#### EXERCISE INSTRUCTIONS:
Leaving out all pictures, retype the records exactly.

#### EXERCISE MATERIAL:

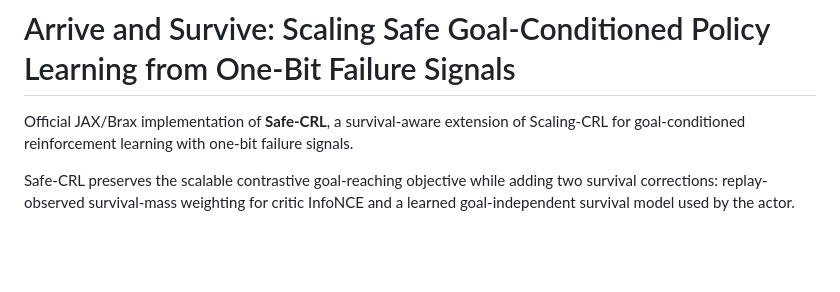
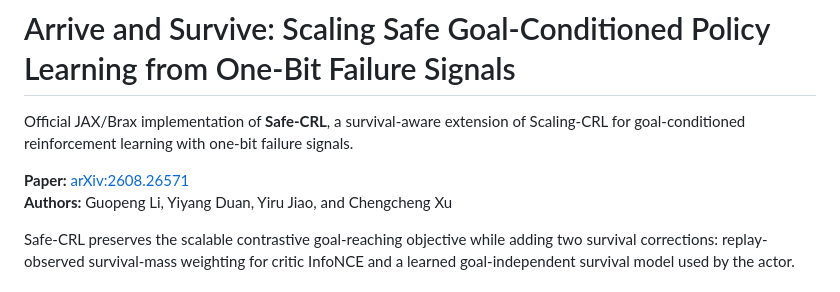
Before and after one commit to RomainLITUD/safe-crl, a Markdown page: README.md, the part around the change. Rendered like a GitHub page; blank space fills up the shorter version.

Commit message:
Add paper and author information

```diff
--- a/README.md
+++ b/README.md
@@ -3,6 +3,9 @@
 Official JAX/Brax implementation of **Safe-CRL**, a survival-aware extension of
 Scaling-CRL for goal-conditioned reinforcement learning with one-bit failure
 signals.
+
+**Paper:** [arXiv:2608.26571](https://arxiv.org/abs/2608.26571)<br>
+**Authors:** Guopeng Li, Yiyang Duan, Yiru Jiao, and Chengcheng Xu
 
 Safe-CRL preserves the scalable contrastive goal-reaching objective while
 adding two survival corrections: replay-observed survival-mass weighting for
```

#### RESPONSE AREA:
Before and after one commit to RomainLITUD/safe-crl, a Markdown page: README.md, the part around the change. Rendered like a GitHub page; blank space fills up the shorter version.

Commit message:
Add paper and author information

```diff
--- a/README.md
+++ b/README.md
@@ -3,6 +3,9 @@
 Official JAX/Brax implementation of **Safe-CRL**, a survival-aware extension of
 Scaling-CRL for goal-conditioned reinforcement learning with one-bit failure
 signals.
+
+**Paper:** [arXiv:2608.26571](https://arxiv.org/abs/2608.26571)<br>
+**Authors:** Guopeng Li, Yiyang Duan, Yiru Jiao, and Chengcheng Xu
 
 Safe-CRL preserves the scalable contrastive goal-reaching objective while
 adding two survival corrections: replay-observed survival-mass weighting for
```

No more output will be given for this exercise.